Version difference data
= Beginning of Section =

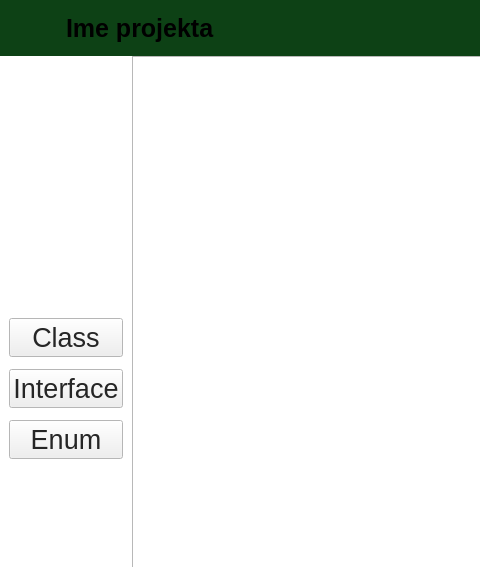
This is src/ui/Board.ui in Trifsoft/diagrampp as Qt 5 draws it before an edit; both pictures show x 0 to 480 and y 0 to 567 of the 1280 by 720 pixel window. The edited form follows.
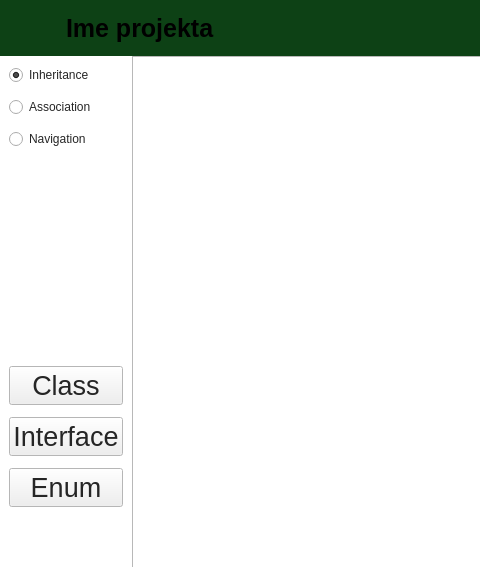
This is the edited form. Icons and pictures are not drawn.

Commit message: Implemented linkage for inheritance branch

What changed in the file:
```diff
--- a/src/ui/Board.ui
+++ b/src/ui/Board.ui
@@ -296,6 +296,33 @@
         <property name="spacing">
          <number>12</number>
         </property>
+        <item>
+         <widget class="QRadioButton" name="radioButton_1">
+          <property name="enabled">
+           <bool>true</bool>
+          </property>
+          <property name="text">
+           <string>Inheritance</string>
+          </property>
+          <property name="checked">
+           <bool>true</bool>
+          </property>
+         </widget>
+        </item>
+        <item>
+         <widget class="QRadioButton" name="radioButton_2">
+          <property name="text">
+           <string>Association</string>
+          </property>
+         </widget>
+        </item>
+        <item>
+         <widget class="QRadioButton" name="radioButton_3">
+          <property name="text">
+           <string>Navigation</string>
+          </property>
+         </widget>
+        </item>
         <item>
          <spacer name="top_spacer">
           <property name="orientation">
```
The commit also changes 17 other files.
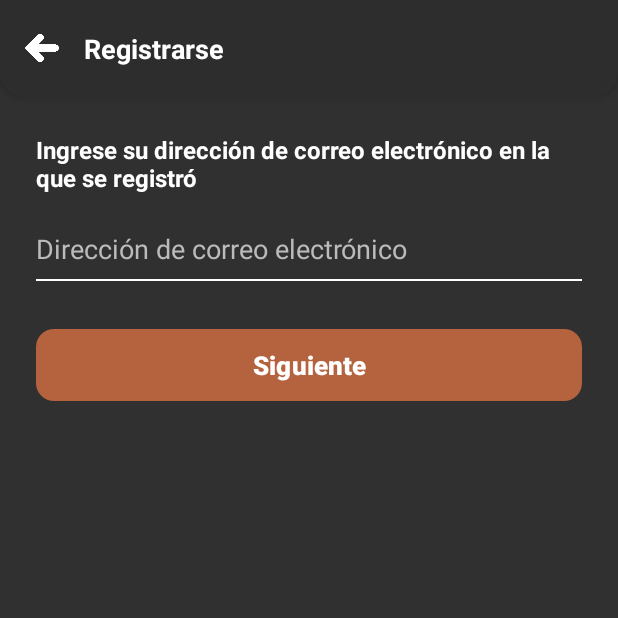
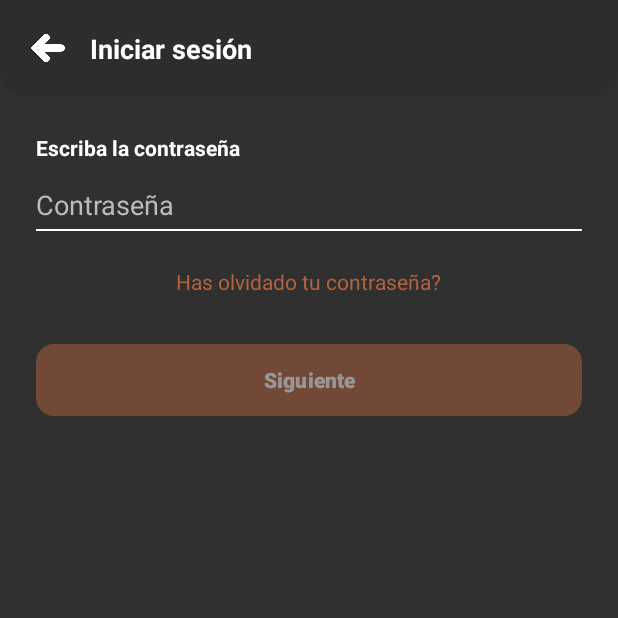
Before and after one commit to Axel202310/EF-MovilesApp-Grupo3, an Android app: the IniciarSesionContrasenaActividad screen opened directly, with no data from a screen before it, on a phone screen of 412 x 824 dp, the top half of it. Run offline under Robolectric (Android 15) with nearby library versions, the phone set to English and light mode, and no system bars.

Commit message:
Se implementó el flujo completo de registro e inicio de sesión en dos pasos cada uno. Para el registro, el usuario primero ingresa su correo electrónico y luego crea una contraseña. Para el inicio de sesión, el usuario también sigue dos pantallas: ingreso de correo y contraseña. Cada paso valida la entrada antes de habilitar el botón “Siguiente”. Todas las pantallas están conectadas y declaradas correctamente en el AndroidManifest.xml.

```diff
--- a/app/src/main/AndroidManifest.xml
+++ b/app/src/main/AndroidManifest.xml
@@ -10,7 +10,7 @@
         android:supportsRtl="true"
         android:theme="@style/Theme.PFMoviles">
 
-        <!-- Pantalla de bienvenida: LAUNCHER -->
+        <!-- Pantalla de bienvenida -->
         <activity
             android:name=".BienvenidaActividad"
             android:exported="true">
@@ -20,14 +20,18 @@
             </intent-filter>
         </activity>
 
-        <!-- Pantalla de registro -->
+        <!-- Registro -->
         <activity android:name=".RegistroActividad" />
+        <activity android:name=".RegistroCorreoActividad" />
+        <activity android:name=".RegistroContrasenaActividad" />
 
-        <!-- Pantalla para ingresar correo -->
-        <activity android:name=".IngresarCorreoActividad" />
+        <!-- Inicio de sesión -->
+        <activity android:name=".IniciarSesionCorreoActividad" />
+        <activity android:name=".IniciarSesionContrasenaActividad" />
 
-        <!-- MainActivity (la puedes usar más adelante si es necesaria) -->
+        <!-- Otra actividad principal (inicio después del login/registro) -->
         <activity android:name=".MainActivity" />
 
     </application>
+
 </manifest>
--- a/app/src/main/java/com/asipion/pfmoviles/IngresarCorreoActividad.kt
+++ b/app/src/main/java/com/asipion/pfmoviles/IniciarSesionContrasenaActividad.kt
@@ -6,27 +6,27 @@ import android.text.TextWatcher
 import android.widget.Button
 import android.widget.EditText
 import android.widget.ImageView
+import android.widget.TextView
 import androidx.appcompat.app.AppCompatActivity
-import com.asipion.pfmoviles.R
 
-class IngresarCorreoActividad : AppCompatActivity() {
+class IniciarSesionContrasenaActividad : AppCompatActivity() {
     override fun onCreate(savedInstanceState: Bundle?) {
         super.onCreate(savedInstanceState)
-        setContentView(R.layout.actividad_ingresar_correo)
+        setContentView(R.layout.actividad_iniciar_sesion_contrasena)
 
         val botonAtras = findViewById<ImageView>(R.id.boton_atras)
+        val campoContrasena = findViewById<EditText>(R.id.campo_contrasena)
         val botonSiguiente = findViewById<Button>(R.id.boton_siguiente)
-        val entradaCorreo = findViewById<EditText>(R.id.entrada_correo)
 
         botonAtras.setOnClickListener {
             finish()
         }
 
-        entradaCorreo.addTextChangedListener(object : TextWatcher {
+        campoContrasena.addTextChangedListener(object : TextWatcher {
             override fun afterTextChanged(s: Editable?) {
-                val tieneTexto = !s.isNullOrBlank()
-                botonSiguiente.isEnabled = tieneTexto
-                botonSiguiente.alpha = if (tieneTexto) 1f else 0.5f
+                val habilitar = !s.isNullOrBlank()
+                botonSiguiente.isEnabled = habilitar
+                botonSiguiente.alpha = if (habilitar) 1f else 0.5f
             }
 
             override fun beforeTextChanged(s: CharSequence?, start: Int, count: Int, after: Int) {}
@@ -34,8 +34,7 @@ class IngresarCorreoActividad : AppCompatActivity() {
         })
 
         botonSiguiente.setOnClickListener {
-            val correo = entradaCorreo.text.toString()
-            // Aquí va la lógica para continuar el registro
+            // Aquí podrías ir a MainActivity u otra pantalla
         }
     }
 }
--- /dev/null
+++ b/app/src/main/res/layout/actividad_iniciar_sesion_contrasena.xml
@@ -0,0 +1,89 @@
+<?xml version="1.0" encoding="utf-8"?>
+<LinearLayout xmlns:android="http://schemas.android.com/apk/res/android"
+    xmlns:app="http://schemas.android.com/apk/res-auto"
+    android:layout_width="match_parent"
+    android:layout_height="match_parent"
+    android:orientation="vertical"
+    android:background="#303030"
+    android:fitsSystemWindows="true">
+
+    <!-- Encabezado -->
+    <LinearLayout
+        android:layout_width="match_parent"
+        android:layout_height="wrap_content"
+        android:background="@drawable/fondo_encabezado"
+        android:padding="20dp"
+        android:orientation="horizontal"
+        android:gravity="center_vertical">
+
+        <ImageView
+            android:id="@+id/boton_atras"
+            android:layout_width="24dp"
+            android:layout_height="24dp"
+            android:src="@drawable/icono_atras"
+            android:contentDescription="Volver"
+            android:layout_marginEnd="16dp" />
+
+        <TextView
+            android:layout_width="wrap_content"
+            android:layout_height="wrap_content"
+            android:text="Iniciar sesión"
+            android:textColor="#FFFFFF"
+            android:textStyle="bold"
+            android:textSize="18sp" />
+    </LinearLayout>
+
+    <!-- Contenido -->
+    <LinearLayout
+        android:layout_width="match_parent"
+        android:layout_height="0dp"
+        android:layout_weight="1"
+        android:padding="24dp"
+        android:orientation="vertical">
+
+        <TextView
+            android:layout_width="wrap_content"
+            android:layout_height="wrap_content"
+            android:text="Escriba la contraseña"
+            android:textColor="#FFFFFF"
+            android:textStyle="bold"
+            android:layout_marginBottom="16dp" />
+
+        <EditText
+            android:id="@+id/campo_contrasena"
+            android:layout_width="match_parent"
+            android:layout_height="wrap_content"
+            android:hint="Contraseña"
+            android:inputType="textPassword"
+            android:textColor="#FFFFFF"
+            android:textColorHint="#BBBBBB"
+            android:background="@android:color/transparent"
+            android:layout_marginBottom="4dp" />
+
+        <View
+            android:layout_width="match_parent"
+            android:layout_height="1dp"
+            android:background="#FFFFFF"
+            android:layout_marginBottom="24dp" />
+
+        <TextView
+            android:layout_width="wrap_content"
+            android:layout_height="wrap_content"
+            android:text="Has olvidado tu contraseña?"
+            android:textColor="#B4633E"
+            android:layout_gravity="center_horizontal"
+            android:layout_marginBottom="32dp" />
+
+        <Button
+            android:id="@+id/boton_siguiente"
+            android:layout_width="match_parent"
+            android:layout_height="wrap_content"
+            android:text="Siguiente"
+            android:textColor="#FFFFFF"
+            android:textStyle="bold"
+            android:enabled="false"
+            android:alpha="0.5"
+            android:background="@drawable/boton_redondeado"
+            app:backgroundTint="@null" />
+    </LinearLayout>
+</LinearLayout>
--- a/app/src/main/res/layout/actividad_ingresar_correo.xml
+++ b/app/src/main/res/layout/actividad_registro_correo.xml
@@ -1,24 +1,20 @@
 <?xml version="1.0" encoding="utf-8"?>
 <LinearLayout xmlns:android="http://schemas.android.com/apk/res/android"
     xmlns:app="http://schemas.android.com/apk/res-auto"
-    android:orientation="vertical"
     android:layout_width="match_parent"
     android:layout_height="match_parent"
+    android:orientation="vertical"
     android:background="#303030"
     android:fitsSystemWindows="true">
 
-
+    <!-- Encabezado -->
     <LinearLayout
         android:layout_width="match_parent"
         android:layout_height="wrap_content"
+        android:background="@drawable/fondo_encabezado"
+        android:padding="20dp"
         android:orientation="horizontal"
-        android:gravity="center_vertical"
-        android:paddingStart="16dp"
-        android:paddingEnd="16dp"
-        android:paddingTop="20dp"
-        android:paddingBottom="20dp"
-        android:background="@drawable/fondo_encabezado"
-        android:elevation="4dp">
+        android:gravity="center_vertical">
 
         <ImageView
             android:id="@+id/boton_atras"
@@ -29,7 +25,6 @@
             android:layout_marginEnd="16dp" />
 
         <TextView
-            android:id="@+id/titulo_registro"
             android:layout_width="wrap_content"
             android:layout_height="wrap_content"
             android:text="Registrarse"
@@ -38,28 +33,25 @@
             android:textSize="18sp" />
     </LinearLayout>
 
-    <!-- Contenido con padding general -->
+    <!-- Contenido -->
     <LinearLayout
         android:layout_width="match_parent"
         android:layout_height="0dp"
         android:layout_weight="1"
-        android:orientation="vertical"
-        android:padding="24dp">
+        android:padding="24dp"
+        android:orientation="vertical">
 
-        <!-- Texto de instrucción -->
         <TextView
-            android:id="@+id/texto_instruccion"
             android:layout_width="match_parent"
             android:layout_height="wrap_content"
             android:text="Ingrese su dirección de correo electrónico en la que se registró"
             android:textColor="#FFFFFF"
             android:textStyle="bold"
             android:textSize="16sp"
-            android:layout_marginBottom="24dp" />
+            android:layout_marginBottom="16dp" />
 
-        <!-- Campo de entrada -->
         <EditText
-            android:id="@+id/entrada_correo"
+            android:id="@+id/campo_correo"
             android:layout_width="match_parent"
             android:layout_height="wrap_content"
             android:hint="Dirección de correo electrónico"
@@ -67,26 +59,25 @@
             android:textColor="#FFFFFF"
             android:textColorHint="#BBBBBB"
             android:background="@android:color/transparent"
-            android:layout_marginBottom="8dp" />
+            android:layout_marginBottom="4dp" />
 
-        <!-- Línea blanca debajo del campo -->
         <View
             android:layout_width="match_parent"
             android:layout_height="1dp"
             android:background="#FFFFFF"
             android:layout_marginBottom="32dp" />
 
-        <!-- Botón Siguiente -->
         <Button
             android:id="@+id/boton_siguiente"
             android:layout_width="match_parent"
             android:layout_height="wrap_content"
-            android:background="@drawable/boton_redondeado"
-            android:enabled="false"
             android:text="Siguiente"
             android:textSize="17sp"
             android:textColor="#FFFFFF"
             android:textStyle="bold"
+            android:enabled="false"
+            android:alpha="0.5"
+            android:background="@drawable/boton_redondeado"
             app:backgroundTint="@null" />
     </LinearLayout>
 </LinearLayout>
```
Also changed, not shown: app/src/main/java/com/asipion/pfmoviles/IniciarSesionCorreoActividad.kt (added, +38 -0 lines), app/src/main/java/com/asipion/pfmoviles/RegistroActividad.kt (+8 -1 lines), app/src/main/java/com/asipion/pfmoviles/RegistroContrasenaActividad.kt (added, +35 -0 lines), app/src/main/java/com/asipion/pfmoviles/RegistroCorreoActividad.kt (added, +40 -0 lines), app/src/main/res/layout/actividad_iniciar_sesion_correo.xml (added, +83 -0 lines), app/src/main/res/layout/actividad_registro_contrasena.xml (added, +82 -0 lines).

= End of Section =

**WHAT IS EXPECTED**
The answer must consist of every line from the records above that holds "findViewById".

**RESULT FOR THIS EXERCISE**
         val botonAtras = findViewById<ImageView>(R.id.boton_atras)
+        val campoContrasena = findViewById<EditText>(R.id.campo_contrasena)
         val botonSiguiente = findViewById<Button>(R.id.boton_siguiente)
-        val entradaCorreo = findViewById<EditText>(R.id.entrada_correo)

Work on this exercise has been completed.